Egypt to Host Int'l Meeting on Stolen Artifacts
Sat 09 Sep 2023 | 07:53 PM - By Ahmad El-Assasy
Egypt has announced plans to convene an international meeting for countries affected by the smuggling of antiquities during the age of imperialism. The move comes in the wake of the revelation that over 2,000 artifacts were stolen from the British Museum, which has raised concerns about the credibility of several Western museums.
Zahi Hawass, former Egyptian Minister of Antiquities and a renowned archaeologist, has proposed the meeting and discussed it with the current Minister of Antiquities, who expressed readiness to take action. Hawass suggested that the meeting should outline a course of action and seek intervention from UNESCO, highlighting the failure of many Western nations to adhere to international agreements that prohibit the acquisition of looted antiquities.

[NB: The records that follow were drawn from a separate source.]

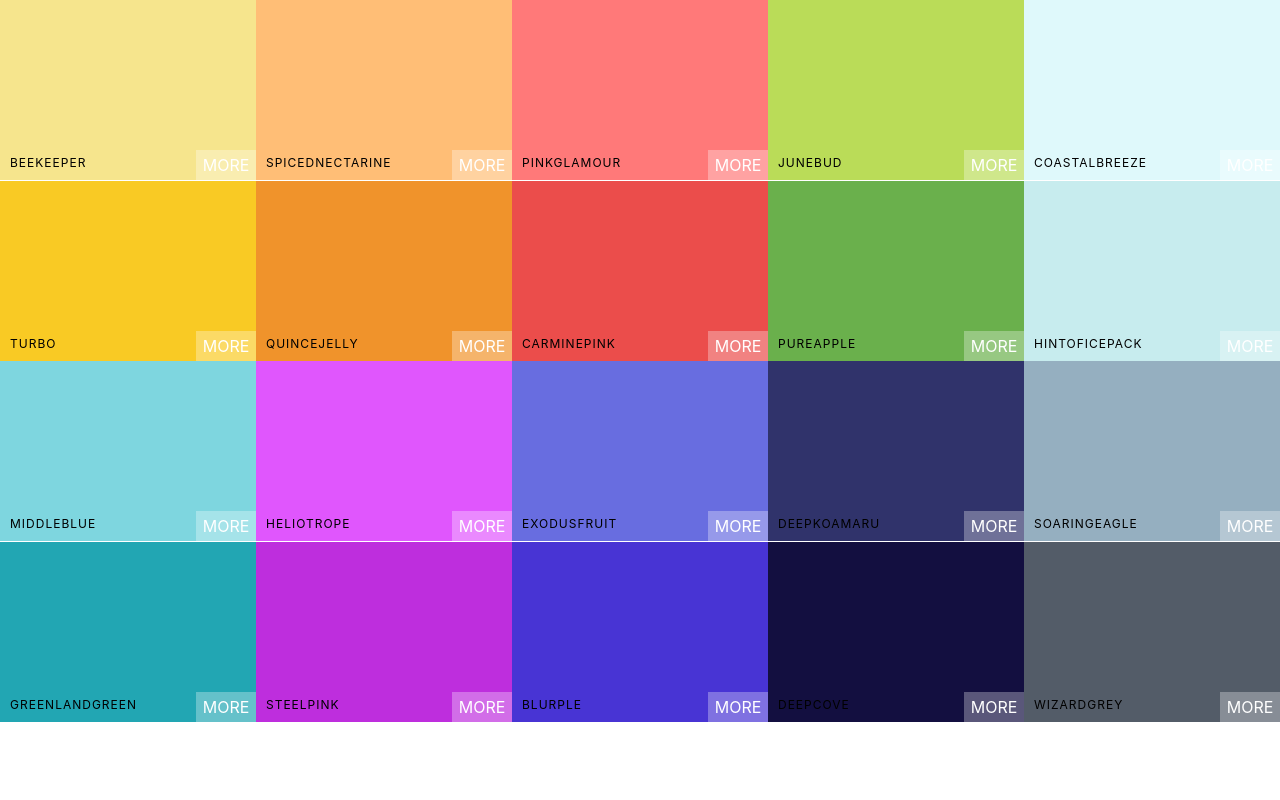
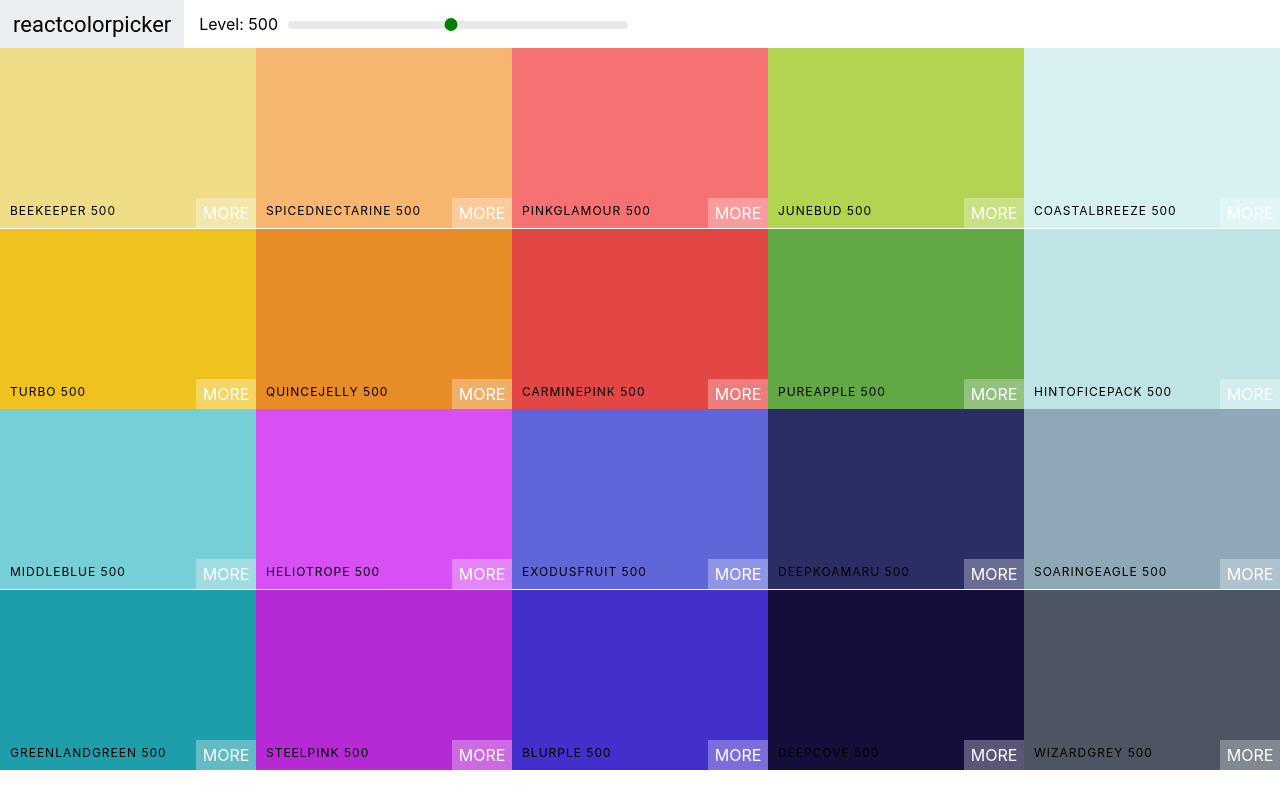
Before and after one commit to GuiGomes92/react-colors, a React (Create React App) app: page / in a window 1280 px wide. Built offline with nearby package versions, Linux system fonts and the light colour scheme.

Commit message:
Created navbar with slider

```diff
--- a/package.json
+++ b/package.json
@@ -7,6 +7,7 @@
     "@testing-library/react": "^11.2.7",
     "@testing-library/user-event": "^12.8.3",
     "chroma-js": "^2.1.2",
+    "rc-slider": "^9.7.2",
     "react": "^17.0.2",
     "react-copy-to-clipboard": "^5.0.3",
     "react-dom": "^17.0.2",
--- a/src/App.js
+++ b/src/App.js
@@ -6,10 +6,9 @@
 
 class App extends Component {
   render() {
-    console.log(generatePalette(seedColors[4]))
     return (
       <div>
-        <Palette {...seedColors[4]} />
+        <Palette palette={generatePalette(seedColors[4])} />
       </div>
     );
   }
--- /dev/null
+++ b/src/Navbar.css
@@ -0,0 +1,50 @@
+.Navbar {
+    display: flex;
+    align-items: center;
+    justify-content: flex-start;
+    height: 6vh;
+}
+
+.logo {
+    margin-right: 15px;
+    padding: 0 13px;
+    font-size: 22px;
+    background-color: #eceff1;
+    font-family: Roboto;
+    height: 100%;
+    display: flex;
+    align-items: center;
+}
+
+.logo a {
+    text-decoration: none;
+    color: black;
+}
+
+.slider {
+    width: 340px;
+    margin: 0 10px;
+    display: inline-block;
+}
+
+.rc-slider-track {
+    background-color: transparent;
+}
+
+.rc-slider-rail {
+    height: 8px;
+}
+
+.rc-slider-handle,
+.rc-slider-handle:active,
+.rc-slider-handle:hover,
+.rc-slider-handle:focus {
+    background-color: green;
+    outline: none;
+    border: 2px solid green;
+    box-shadow: none;
+    width: 13px;
+    height: 13px;
+    margin-left: -7px;
+    margin-top: -3px;
+}
--- /dev/null
+++ b/src/Navbar.js
@@ -0,0 +1,25 @@
+import React, { Component } from 'react';
+import Slider from 'rc-slider';
+import 'rc-slider/assets/index.css';
+import './Navbar.css'
+
+class Navbar extends Component {
+    render() {
+        const { level, changeLevel } = this.props;
+        return (
+            <header className="Navbar">
+                <div className="logo">
+                    <a href="#">reactcolorpicker</a>
+                </div>
+                <div className="slider-container">
+                    <span>Level: {level}</span>
+                    <div className="slider">
+                        <Slider defaultValue={level} min={100} max={900} step={100} onAfterChange={changeLevel} />
+                    </div>
+                </div>
+            </header>
+        )
+    }
+}
+
+export default Navbar;
--- a/src/Palette.js
+++ b/src/Palette.js
@@ -1,14 +1,26 @@
 import React, { Component } from 'react'
 import ColorBox from "./ColorBox"
+import Navbar from './Navbar'
 import "./Palette.css"
 
 class Palette extends Component {
+    constructor(props) {
+        super(props);
+        this.state = { level: 500 };
+        this.changeLevel = this.changeLevel.bind(this);
+    }
+    changeLevel(level) {
+        this.setState({ level })
+    }
     render() {
-        const colorBoxes = this.props.colors.map(color => (
-            <ColorBox background={color.color} name={color.name} />
+        const { colors } = this.props.palette;
+        const { level } = this.state;
+        const colorBoxes = colors[level].map(color => (
+            <ColorBox background={color.hex} name={color.name} />
         ));
         return (
             <div className="Palette">
+                <Navbar level={level} changeLevel={this.changeLevel} />
                 <div className="Palette-colors">
                     {colorBoxes}
                 </div>
```
Also changed, not shown: 1 other file (tests, documents, lock files or other folders).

Hawass specifically drew attention to the British Museum and the Louvre, calling for the return of unlawfully acquired Egyptian artifacts. He criticized the British Museum's handling of such antiquities as a "crime against humanity" and stated that these venues are no longer suitable for exhibiting Egyptian relics.

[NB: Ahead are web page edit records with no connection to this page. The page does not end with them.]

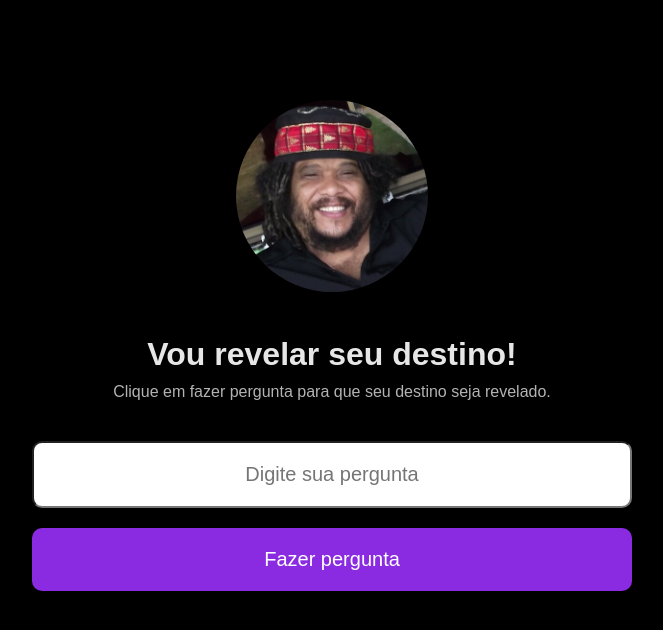
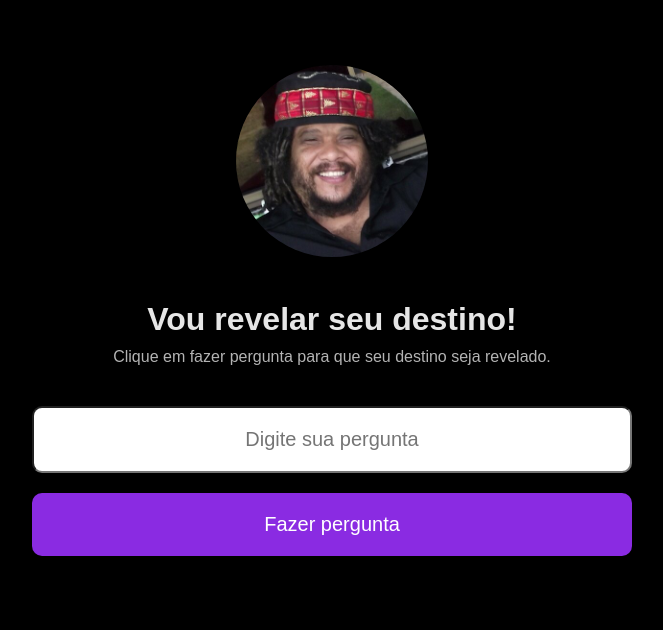
Before and after one commit to gacorreia/Explorer, a plain HTML site: page index.html in a window 1280 px wide. Shown: the whole page, without its empty margins (308-971 px from the left). Drawn offline with Linux system fonts and the light colour scheme.

Commit message:
Update index.css

```diff
--- a/index.css
+++ b/index.css
@@ -11,6 +11,7 @@ body {
 }
 
 img {
+  margin-top: -35px;
   display: box;
   border-radius: 200px;
   width: 12rem;
```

To rally support, Hawass initiated an online petition demanding the return of two renowned artworks—the Rosetta Stone from the British Museum and the Dendera Zodiac currently displayed in the Louvre—to Egypt. Once the petition reaches a million signatures, he intends to submit an official repatriation request to the museums. The retrieved artifacts will be showcased in the Grand Egyptian Museum, scheduled to open between October 2023 and February 2024 in Giza.
The issue of repatriating stolen artifacts remains a matter of divided debate. Luca Belloni, director of the Sconesi Gallery in Dubai, acknowledged that the topic is complex and controversial. He argued that Western museums possess superior resources for maintaining and sharing global culture and arts, as well as effectively preserving and studying ancient artworks.
However, many experts, including Hawass, emphasize the importance of repatriating stolen artifacts as both a process of decolonization and historical redress. They view such actions as acts of justice toward the affected countries and a means to reaffirm their cultural legacies. The argument for repatriation is grounded in principles of historical justice and compensation for the harm caused to indigenous societies through colonization and plunder. These artifacts often hold significant cultural value for the countries of origin.